EXERCISE GOAL
Find the lines below that contain the word "docs" and count them. Only the number should be given.

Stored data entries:
····················

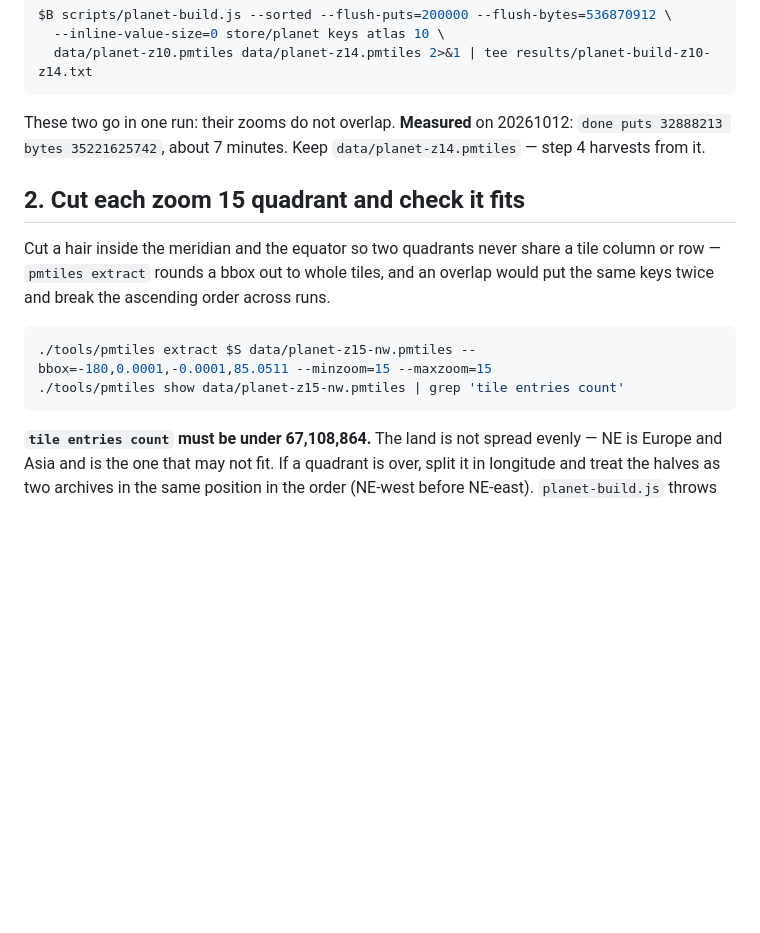
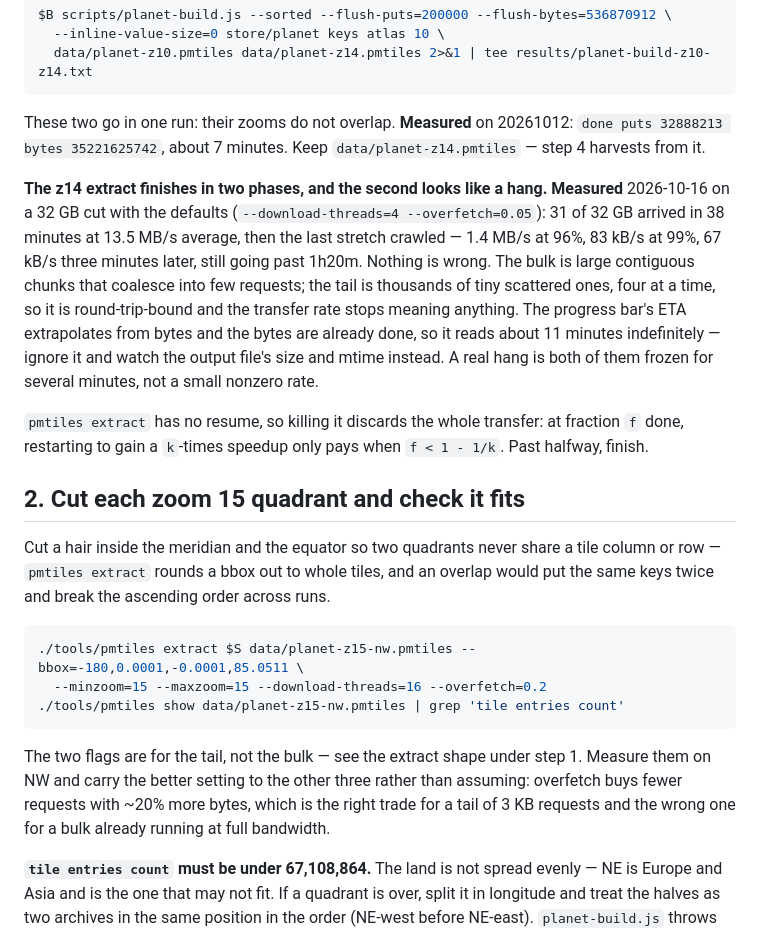
Before and after one commit to xTMNTxRaphaelx/maps-bee, a Markdown page: docs/PLANET.md, the part around the change. Rendered like a GitHub page; blank space fills up the shorter version.

Commit message:
Record the two-phase shape of the z14 extract, where the tail looks like a hang

````diff
--- a/docs/PLANET.md
+++ b/docs/PLANET.md
@@ -57,6 +57,19 @@ $B scripts/planet-build.js --sorted --flush-puts=200000 --flush-bytes=536870912
 These two go in one run: their zooms do not overlap. **Measured** on 20261012: `done puts 32888213
 bytes 35221625742`, about 7 minutes. Keep `data/planet-z14.pmtiles` — step 4 harvests from it.
 
+**The z14 extract finishes in two phases, and the second looks like a hang.** **Measured**
+2026-10-16 on a 32 GB cut with the defaults (`--download-threads=4 --overfetch=0.05`): 31 of 32 GB
+arrived in 38 minutes at 13.5 MB/s average, then the last stretch crawled — 1.4 MB/s at 96%, 83
+kB/s at 99%, 67 kB/s three minutes later, still going past 1h20m. Nothing is wrong. The bulk is
+large contiguous chunks that coalesce into few requests; the tail is thousands of tiny scattered
+ones, four at a time, so it is round-trip-bound and the transfer rate stops meaning anything. The
+progress bar's ETA extrapolates from bytes and the bytes are already done, so it reads about
+11 minutes indefinitely — ignore it and watch the output file's size and mtime instead. A real
+hang is both of them frozen for several minutes, not a small nonzero rate.
+
+`pmtiles extract` has no resume, so killing it discards the whole transfer: at fraction `f` done,
+restarting to gain a `k`-times speedup only pays when `f < 1 - 1/k`. Past halfway, finish.
+
 ## 2. Cut each zoom 15 quadrant and check it fits
 
 Cut a hair inside the meridian and the equator so two quadrants never share a tile column or row —
@@ -64,9 +77,15 @@ Cut a hair inside the meridian and the equator so two quadrants never share a ti
 break the ascending order across runs.
 
 ```sh
-./tools/pmtiles extract $S data/planet-z15-nw.pmtiles --bbox=-180,0.0001,-0.0001,85.0511 --minzoom=15 --maxzoom=15
+./tools/pmtiles extract $S data/planet-z15-nw.pmtiles --bbox=-180,0.0001,-0.0001,85.0511 \
+  --minzoom=15 --maxzoom=15 --download-threads=16 --overfetch=0.2
 ./tools/pmtiles show data/planet-z15-nw.pmtiles | grep 'tile entries count'
 ```
+
+The two flags are for the tail, not the bulk — see the extract shape under step 1. Measure them on
+NW and carry the better setting to the other three rather than assuming: overfetch buys fewer
+requests with ~20% more bytes, which is the right trade for a tail of 3 KB requests and the wrong
+one for a bulk already running at full bandwidth.
 
 **`tile entries count` must be under 67,108,864.** The land is not spread evenly — NE is Europe and
 Asia and is the one that may not fit. If a quadrant is over, split it in longitude and treat the
````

····················

TASK RESPONSE
3